The Special Interest Group on Artistic Research in Generative Art (ARIGA) addresses artistic research that focuses on the computational, the algorithmic, and the generative. In particular, ARIGA addresses practices that engage with computational artifacts while suspending preconceived ideas of function and rather embrace the mutual evolution of technology and artistic thought. Computation is understood as an actor integrated into a mesh of irreducible interrelations, part of an ecology in which technological, historical, social, and scientific aspects diffract. Conceived by Luc Döbereiner and David Pirrò, ARIGA critically addresses fundamental questions common to diverse practices and seeks to gather artist-researchers working with generative processes in heterogeneous media, including space, sound, image, video, sculpture, and language.

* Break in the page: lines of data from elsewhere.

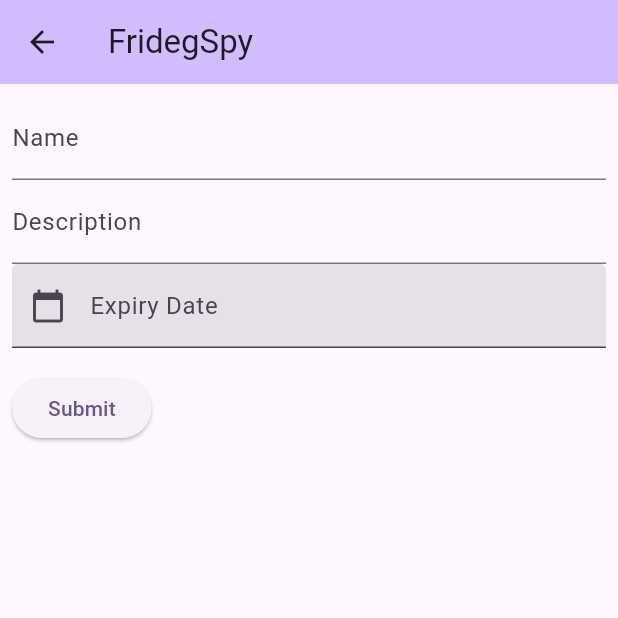
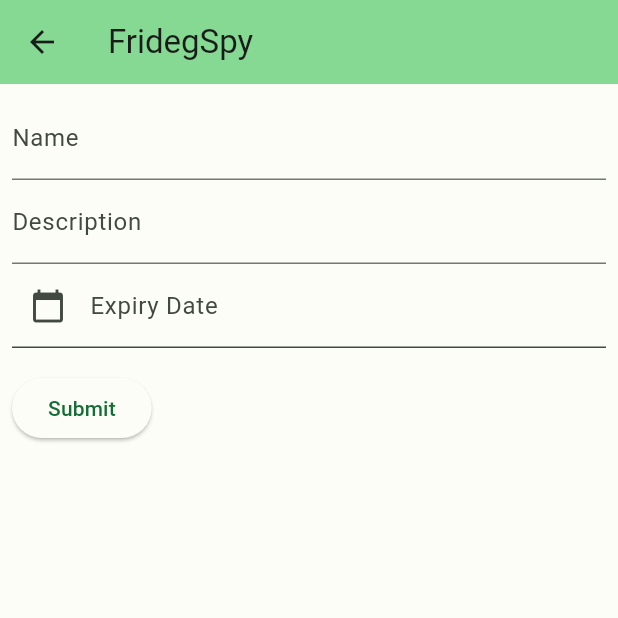
Before and after one commit to joshua-lehmann/fridgespy, a Flutter app: the screen it shows after launch, item 2 of the bottom bar chosen, after a tap on the "add" icon, on a phone screen of 412 x 824 dp, the top half of it. Run offline on Flutter 3.47's test engine with Material 3 defaults, Android fonts, the phone set to English and light mode, and no system bars; our stand-ins replace cloud_firestore, firebase_core; accounts and stored records are empty.

Commit message:
Added theme

```diff
--- /dev/null
+++ b/lib/config/color_scheme.dart
@@ -0,0 +1,69 @@
+import 'package:flutter/material.dart';
+
+const lightColorScheme = ColorScheme(
+  brightness: Brightness.light,
+  primary: Color(0xFF136D34),
+  onPrimary: Color(0xFFFFFFFF),
+  primaryContainer: Color(0xFFA0F6AD),
+  onPrimaryContainer: Color(0xFF00210A),
+  secondary: Color(0xFF006874),
+  onSecondary: Color(0xFFFFFFFF),
+  secondaryContainer: Color(0xFF97F0FF),
+  onSecondaryContainer: Color(0xFF001F24),
+  tertiary: Color(0xFF39656D),
+  onTertiary: Color(0xFFFFFFFF),
+  tertiaryContainer: Color(0xFFBDEAF4),
+  onTertiaryContainer: Color(0xFF001F24),
+  error: Color(0xFFBA1A1A),
+  errorContainer: Color(0xFFFFDAD6),
+  onError: Color(0xFFFFFFFF),
+  onErrorContainer: Color(0xFF410002),
+  background: Color(0xFFFCFDF7),
+  onBackground: Color(0xFF1A1C19),
+  surface: Color(0xFFFCFDF7),
+  onSurface: Color(0xFF1A1C19),
+  surfaceVariant: Color(0xFFDDE5DA),
+  onSurfaceVariant: Color(0xFF414941),
+  outline: Color(0xFF727970),
+  onInverseSurface: Color(0xFFF0F1EC),
+  inverseSurface: Color(0xFF2E312E),
+  inversePrimary: Color(0xFF85D993),
+  shadow: Color(0xFF000000),
+  surfaceTint: Color(0xFF136D34),
+  outlineVariant: Color(0xFFC1C9BE),
+  scrim: Color(0xFF000000),
+);
+
+const darkColorScheme = ColorScheme(
+  brightness: Brightness.dark,
+  primary: Color(0xFF85D993),
+  onPrimary: Color(0xFF003916),
+  primaryContainer: Color(0xFF005323),
+  onPrimaryContainer: Color(0xFFA0F6AD),
+  secondary: Color(0xFF4FD8EB),
+  onSecondary: Color(0xFF00363D),
+  secondaryContainer: Color(0xFF004F58),
+  onSecondaryContainer: Color(0xFF97F0FF),
+  tertiary: Color(0xFFA1CED7),
+  onTertiary: Color(0xFF00363E),
+  tertiaryContainer: Color(0xFF204D55),
+  onTertiaryContainer: Color(0xFFBDEAF4),
+  error: Color(0xFFFFB4AB),
+  errorContainer: Color(0xFF93000A),
+  onError: Color(0xFF690005),
+  onErrorContainer: Color(0xFFFFDAD6),
+  background: Color(0xFF1A1C19),
+  onBackground: Color(0xFFE2E3DE),
+  surface: Color(0xFF1A1C19),
+  onSurface: Color(0xFFE2E3DE),
+  surfaceVariant: Color(0xFF414941),
+  onSurfaceVariant: Color(0xFFC1C9BE),
+  outline: Color(0xFF8B9389),
+  onInverseSurface: Color(0xFF1A1C19),
+  inverseSurface: Color(0xFFE2E3DE),
+  inversePrimary: Color(0xFF136D34),
+  shadow: Color(0xFF000000),
+  surfaceTint: Color(0xFF85D993),
+  outlineVariant: Color(0xFF414941),
+  scrim: Color(0xFF000000),
+);
--- a/lib/main.dart
+++ b/lib/main.dart
@@ -1,7 +1,7 @@
 import 'package:firebase_core/firebase_core.dart';
 import 'package:flutter/material.dart';
 import 'package:fridgespy/views/navigation.dart';
-
+import 'config/color_scheme.dart';
 import 'config/firebase_options.dart';
 
 Future<void> main() async {
@@ -19,10 +19,8 @@
   @override
   Widget build(BuildContext context) {
     return MaterialApp(
-      theme: ThemeData(
-        colorScheme: ColorScheme.fromSeed(seedColor: Colors.deepPurple),
-        useMaterial3: true,
-      ),
+      theme: ThemeData(useMaterial3: true, colorScheme: lightColorScheme),
+      darkTheme: ThemeData(useMaterial3: true, colorScheme: darkColorScheme),
       home: const Navigation(),
     );
   }
--- a/lib/views/navigation.dart
+++ b/lib/views/navigation.dart
@@ -35,6 +35,7 @@ class _NavigationState extends State<Navigation> {
           ],
         ),
         appBar: AppBar(
+          elevation: 2,
           backgroundColor: Theme.of(context).colorScheme.inversePrimary,
           title: const Text("FridegSpy"),
         ),
```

The ARIGA Group aims to collect contributions from fellow artist-researchers exposing their practices and exploring the boundaries of the Research Catalogue as a medium for documenting, publishing, and sharing generative artworks. Starting in autumn 2021, a series of streamed events are planned where members of the group are invited to show their work with computational artifacts in an explorative and performative mode.